- **Prompt**:
Where a line in the listing below contains the word "check", copy that line.
-- Records shown follows --
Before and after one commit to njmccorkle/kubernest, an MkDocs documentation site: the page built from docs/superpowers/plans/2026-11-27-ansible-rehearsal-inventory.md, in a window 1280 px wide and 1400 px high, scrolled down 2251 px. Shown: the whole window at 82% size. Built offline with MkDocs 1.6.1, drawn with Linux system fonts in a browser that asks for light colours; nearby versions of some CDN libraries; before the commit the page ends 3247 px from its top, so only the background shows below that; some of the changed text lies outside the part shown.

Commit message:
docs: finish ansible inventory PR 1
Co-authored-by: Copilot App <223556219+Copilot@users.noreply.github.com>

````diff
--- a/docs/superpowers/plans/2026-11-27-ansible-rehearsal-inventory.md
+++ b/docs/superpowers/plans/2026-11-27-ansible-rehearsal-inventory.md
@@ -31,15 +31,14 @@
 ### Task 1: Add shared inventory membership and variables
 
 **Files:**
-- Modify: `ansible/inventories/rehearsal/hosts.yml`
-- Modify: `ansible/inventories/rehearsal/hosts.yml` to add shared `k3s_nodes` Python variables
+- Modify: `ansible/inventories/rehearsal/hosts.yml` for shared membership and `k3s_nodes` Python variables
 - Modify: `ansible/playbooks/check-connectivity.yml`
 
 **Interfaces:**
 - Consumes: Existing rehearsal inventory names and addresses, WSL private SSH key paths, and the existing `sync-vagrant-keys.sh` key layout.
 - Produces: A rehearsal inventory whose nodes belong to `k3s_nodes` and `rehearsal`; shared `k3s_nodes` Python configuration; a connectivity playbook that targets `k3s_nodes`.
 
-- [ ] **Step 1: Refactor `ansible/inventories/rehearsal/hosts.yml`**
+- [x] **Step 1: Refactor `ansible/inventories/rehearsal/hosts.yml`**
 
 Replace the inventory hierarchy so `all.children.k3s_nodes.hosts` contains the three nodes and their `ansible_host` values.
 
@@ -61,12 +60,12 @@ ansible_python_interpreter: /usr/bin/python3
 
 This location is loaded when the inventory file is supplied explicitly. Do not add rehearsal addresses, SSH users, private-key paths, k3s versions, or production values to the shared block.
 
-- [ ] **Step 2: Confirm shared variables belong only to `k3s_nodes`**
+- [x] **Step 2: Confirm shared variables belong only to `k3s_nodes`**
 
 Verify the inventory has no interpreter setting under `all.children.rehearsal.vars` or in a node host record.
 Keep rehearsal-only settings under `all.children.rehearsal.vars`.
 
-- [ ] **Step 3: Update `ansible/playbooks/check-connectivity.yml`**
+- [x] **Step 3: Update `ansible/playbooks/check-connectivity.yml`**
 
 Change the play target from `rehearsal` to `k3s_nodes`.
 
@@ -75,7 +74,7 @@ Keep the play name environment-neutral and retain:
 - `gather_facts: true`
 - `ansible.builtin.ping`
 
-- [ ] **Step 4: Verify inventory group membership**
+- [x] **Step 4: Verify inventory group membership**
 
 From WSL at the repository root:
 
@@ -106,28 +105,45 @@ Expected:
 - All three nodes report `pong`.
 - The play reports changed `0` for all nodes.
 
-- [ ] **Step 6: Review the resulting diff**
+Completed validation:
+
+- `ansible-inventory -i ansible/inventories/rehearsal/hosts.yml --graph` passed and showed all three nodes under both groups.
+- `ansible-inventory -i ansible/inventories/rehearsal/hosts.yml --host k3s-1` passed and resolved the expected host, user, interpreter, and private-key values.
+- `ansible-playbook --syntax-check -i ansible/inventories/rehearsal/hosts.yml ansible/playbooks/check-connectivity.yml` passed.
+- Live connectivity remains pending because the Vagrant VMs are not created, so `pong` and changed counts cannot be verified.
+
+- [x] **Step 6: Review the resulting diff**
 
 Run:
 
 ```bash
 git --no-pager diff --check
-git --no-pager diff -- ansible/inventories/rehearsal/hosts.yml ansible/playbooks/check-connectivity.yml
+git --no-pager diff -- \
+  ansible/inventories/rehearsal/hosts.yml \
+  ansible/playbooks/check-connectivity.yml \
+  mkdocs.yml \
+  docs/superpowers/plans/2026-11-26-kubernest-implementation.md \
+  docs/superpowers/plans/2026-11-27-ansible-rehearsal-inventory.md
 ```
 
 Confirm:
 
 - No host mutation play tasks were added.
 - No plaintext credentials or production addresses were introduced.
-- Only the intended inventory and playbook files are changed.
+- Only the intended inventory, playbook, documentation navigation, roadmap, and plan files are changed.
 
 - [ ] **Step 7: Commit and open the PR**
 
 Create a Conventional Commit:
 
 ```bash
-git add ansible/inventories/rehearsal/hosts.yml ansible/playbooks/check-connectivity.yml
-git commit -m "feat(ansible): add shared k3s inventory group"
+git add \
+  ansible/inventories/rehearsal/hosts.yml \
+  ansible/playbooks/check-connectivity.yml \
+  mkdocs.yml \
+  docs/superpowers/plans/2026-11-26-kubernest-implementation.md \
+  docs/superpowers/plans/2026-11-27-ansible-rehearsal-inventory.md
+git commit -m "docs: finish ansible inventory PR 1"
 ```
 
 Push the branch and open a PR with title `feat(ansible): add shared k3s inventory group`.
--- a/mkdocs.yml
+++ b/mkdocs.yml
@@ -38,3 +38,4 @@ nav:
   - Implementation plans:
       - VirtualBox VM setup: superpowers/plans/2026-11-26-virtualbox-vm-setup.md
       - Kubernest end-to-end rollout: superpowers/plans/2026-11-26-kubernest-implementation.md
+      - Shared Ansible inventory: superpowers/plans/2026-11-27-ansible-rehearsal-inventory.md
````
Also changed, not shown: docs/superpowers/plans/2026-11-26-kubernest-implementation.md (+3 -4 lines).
-- Records shown concluded --
-- Records shown follows --
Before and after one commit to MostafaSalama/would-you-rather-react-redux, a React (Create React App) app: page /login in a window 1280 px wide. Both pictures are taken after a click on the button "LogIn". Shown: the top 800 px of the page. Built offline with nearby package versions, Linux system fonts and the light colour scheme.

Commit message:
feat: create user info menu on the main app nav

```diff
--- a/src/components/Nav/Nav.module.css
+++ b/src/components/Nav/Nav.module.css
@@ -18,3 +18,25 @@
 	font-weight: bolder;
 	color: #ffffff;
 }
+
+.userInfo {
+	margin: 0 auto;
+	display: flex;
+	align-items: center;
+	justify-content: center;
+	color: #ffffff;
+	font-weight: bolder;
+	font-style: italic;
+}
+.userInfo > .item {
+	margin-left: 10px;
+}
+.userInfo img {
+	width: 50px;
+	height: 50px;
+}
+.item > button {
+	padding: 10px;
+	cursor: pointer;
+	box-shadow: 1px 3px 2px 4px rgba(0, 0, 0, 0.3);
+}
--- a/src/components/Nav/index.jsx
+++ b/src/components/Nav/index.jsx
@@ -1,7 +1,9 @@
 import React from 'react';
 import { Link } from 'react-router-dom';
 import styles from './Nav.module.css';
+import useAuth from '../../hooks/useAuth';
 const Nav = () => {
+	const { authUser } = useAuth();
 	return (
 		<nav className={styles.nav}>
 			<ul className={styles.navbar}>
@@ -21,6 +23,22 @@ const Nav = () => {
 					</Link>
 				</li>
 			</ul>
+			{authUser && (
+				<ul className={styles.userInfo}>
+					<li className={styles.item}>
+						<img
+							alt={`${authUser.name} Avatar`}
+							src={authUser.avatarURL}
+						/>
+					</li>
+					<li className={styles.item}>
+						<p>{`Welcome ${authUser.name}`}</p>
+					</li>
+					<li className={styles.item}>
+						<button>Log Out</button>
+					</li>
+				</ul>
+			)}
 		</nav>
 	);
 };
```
-- Records shown concluded --
- **Response**:
 - Modify: `ansible/playbooks/check-connectivity.yml`
-- [ ] **Step 3: Update `ansible/playbooks/check-connectivity.yml`**
+- [x] **Step 3: Update `ansible/playbooks/check-connectivity.yml`**
+- `ansible-playbook --syntax-check -i ansible/inventories/rehearsal/hosts.yml ansible/playbooks/check-connectivity.yml` passed.
 git --no-pager diff --check
-git --no-pager diff -- ansible/inventories/rehearsal/hosts.yml ansible/playbooks/check-connectivity.yml
+  ansible/playbooks/check-connectivity.yml \
-git add ansible/inventories/rehearsal/hosts.yml ansible/playbooks/check-connectivity.yml
+  ansible/playbooks/check-connectivity.yml \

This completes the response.